Honey, darling and sweetie piePublished 9:02am Monday, April 16, 2012
Column: Something About Nothing
“What can I do for you, sweetie?”
“Well, hon, I can take a look at that for you.”
“Darling, I have taken care of that matter.”
“Sweetie pie, is there anything else I can do for you?”
“Honey, you have a nice day.”
You might think all of those sentences were spoken to a man or a woman who is having a conversation with a loved one. It seems to be a conversation where one person is very well known by the other person, perhaps even loved. You would be mistaken.
Recently I read about a problem cell phone users were having with charges being added monthly to their cell phone bill that they did not authorize. Many people did not notice the extra charges because they don’t check their cell phone bill. Apparently this problem was now my problem.
One day last week I received a text telling me I was going to be charged monthly for this service that I did not authorize and did not recognize what it even was. It was tricky.
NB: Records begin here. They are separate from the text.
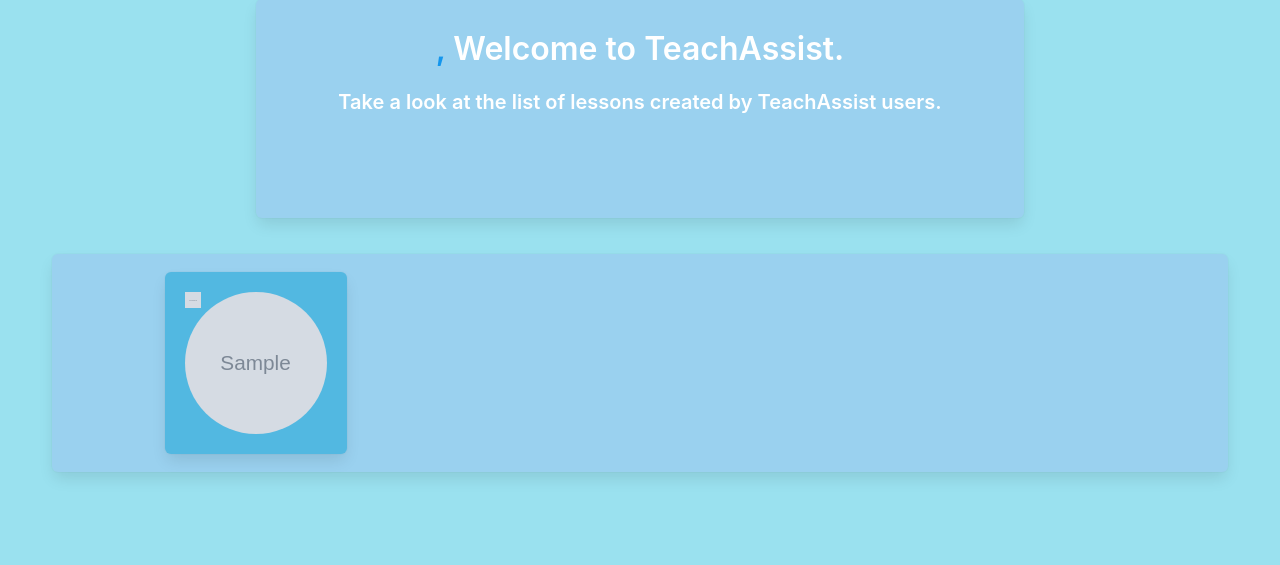
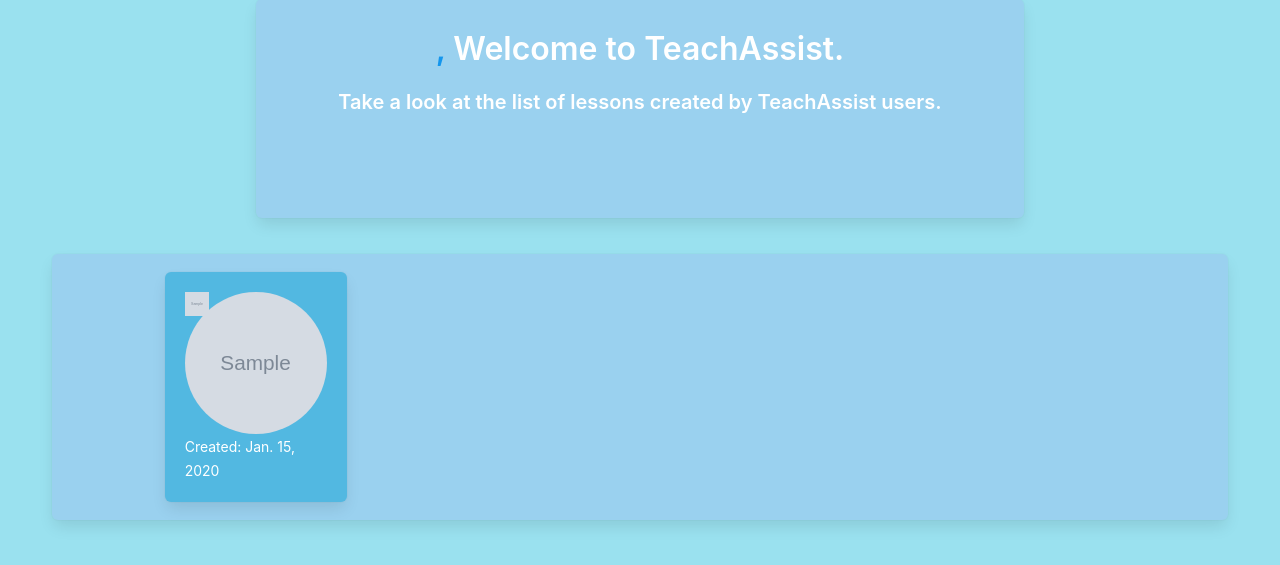
Before and after one commit to chuckthemole/TeachAssist, a Django app: page /lesson/create in a window 1280 px wide. Shown: the part 173-738 px from the top of the page. Run offline with Django 3.2, Linux system fonts and the light colour scheme; tables that the repository leaves empty hold one stand-in row (values such as "Sample post"); grey boxes marked "Sample" are stand-in pictures; some libraries are stand-ins or nearby versions.

Commit message:
Add created/updated text to html

```diff
--- a/teach/templates/teach/index.html
+++ b/teach/templates/teach/index.html
@@ -56,9 +56,12 @@
               <figure class="image is-1by1">
                 <img src="{{ l.img.url }}" class="is-rounded" style="object-fit: cover;" alt="Image not found" onerror="this.onerror=null;this.src='{% static 'teach/images/no_image_available.PNG' %}';">
               </figure>
-              <img class="icon is-small" src="{{ l.icon }}">
+              <img class="icon" src="{{ l.icon }}">
             </div>
           </a>
+          <small style="color:white;">
+            Created: {{ l.created }}
+          </small>
         </div>
       </div>
       {% endif %}
--- a/teach/templates/teach/lesson/edit_lesson.html
+++ b/teach/templates/teach/lesson/edit_lesson.html
@@ -141,7 +141,7 @@
           </p>
         </div>
         <div class="inline-child-block">
-            <img id="output" width="100">
+          <img src="{{ lesson.img.url }}" id="output" width="100">
         </div>
       </div>
 
--- a/teach/views/lesson.py
+++ b/teach/views/lesson.py
@@ -197,6 +197,10 @@ def update_lesson(request, lesson_id):
                 icon = 'https://img.icons8.com/dusk/64/000000/class.png'
             else:
                 icon = 'https://img.icons8.com/dusk/50/000000/book-and-pencil.png'
+            form = Lesson_Form(request.POST, request.FILES, instance=lesson)
+            if form.is_valid():
+                print("Form is valid.")
+                lesson.save()
             Lesson.objects.filter(pk=lesson_id).update(subject=subject, subject_class=subject_class, lesson_name=lesson_name,
                 description=lesson_description, icon=icon)
             lesson = get_object_or_404(Lesson, pk=lesson_id)
```
Also changed, not shown: teach/templates/teach/dashboard.html (+8 -4 lines), teach/templates/teach/lesson/show_lesson.html (+7 -2 lines). Lines whose indentation alone changed are shown as unchanged.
The article I read informed people that answering the text with the stop message did not stop this charge from being added to their bill.
I immediately called my cell phone carrier. The conversation that I relayed to you in the first paragraph was the conversation I had with the representative of the cell phone company.
The representative lived in Alabama. The representative was a woman and she was very nice but her sentences were littered with the honeys, sweethearts, darlings, etc. I was not offended, but many people would be.
I laughed about it as I was speaking to her, but by the time I got off the phone it was a little grating to be called an endearment in almost every sentence.
I could tell this woman was not being offensive or condescending. I had the feeling that she was a friendly, exuberant woman who used these endearments on a regular basis no matter who she was talking to. It was a part of her character. So why was I questioning her conversation with me.
Her terms of “endearment” certainly were better than curse words that could have spouted out of her mouth in which case I definitely would have been offended and irate.
Did I want a more professional generic response such as we usually get from customer service people? You know the type. The customer service rep that reads a response written for them on a corporate page and do not deviate from it no matter if it doesn’t answer your question. That response gets an irate response from me too.
Perhaps the problem I had with this sugary customer service response was that I was not used to sugary. The only people that usually use the terms of endearment that Ms. Customer Service used are those close to me. So should I be offended? I have mixed feelings about that. There are more serious things in this world to be upset about than someone calling me endearing names.
We live in a world where curt is starting to be the norm. I get sugary and I do not know how to react. A few years ago my son brought a friend home with him. His friend was from Florida. This friend’s speech when he talked to me was peppered with “ma’am.” He was being respectful. Again I was uncomfortable because it was not a form of respect that I was used to.
As I remember the ma’am friend’s visit I thought about my sugary customer service conversation. I would have known how better to react had the customer service person been curt, used bad language or been a robot voice. I would react with disgust and anger. I am always prepared for one of those when I have to call about a billing issue with a large company. Apparently I am not used to nice.
Did my billing problem get solved by Ms. Honey, Darling and Sweetie Pie? It absolutely did. Was it a good experience when she inquired about our weather and teased me about living up north? Absolutely. Was I smiling when I got done with the conversation? Absolutely. It was all good and I felt better after I talked to her. It gave me a boost in my day.
Do I feel she should have been more professional? Probably. But had she been more professional I would not have hung up with a smile on my face, a chuckle in my chest or a subject for this column.
Thank you Ms. Sweetie Pie, Honey, Darling. I hope I talk to someone like you again someday.
Wells resident Julie Seedorf’s column appears every Monday. Send email to her at firstname.lastname@example.org.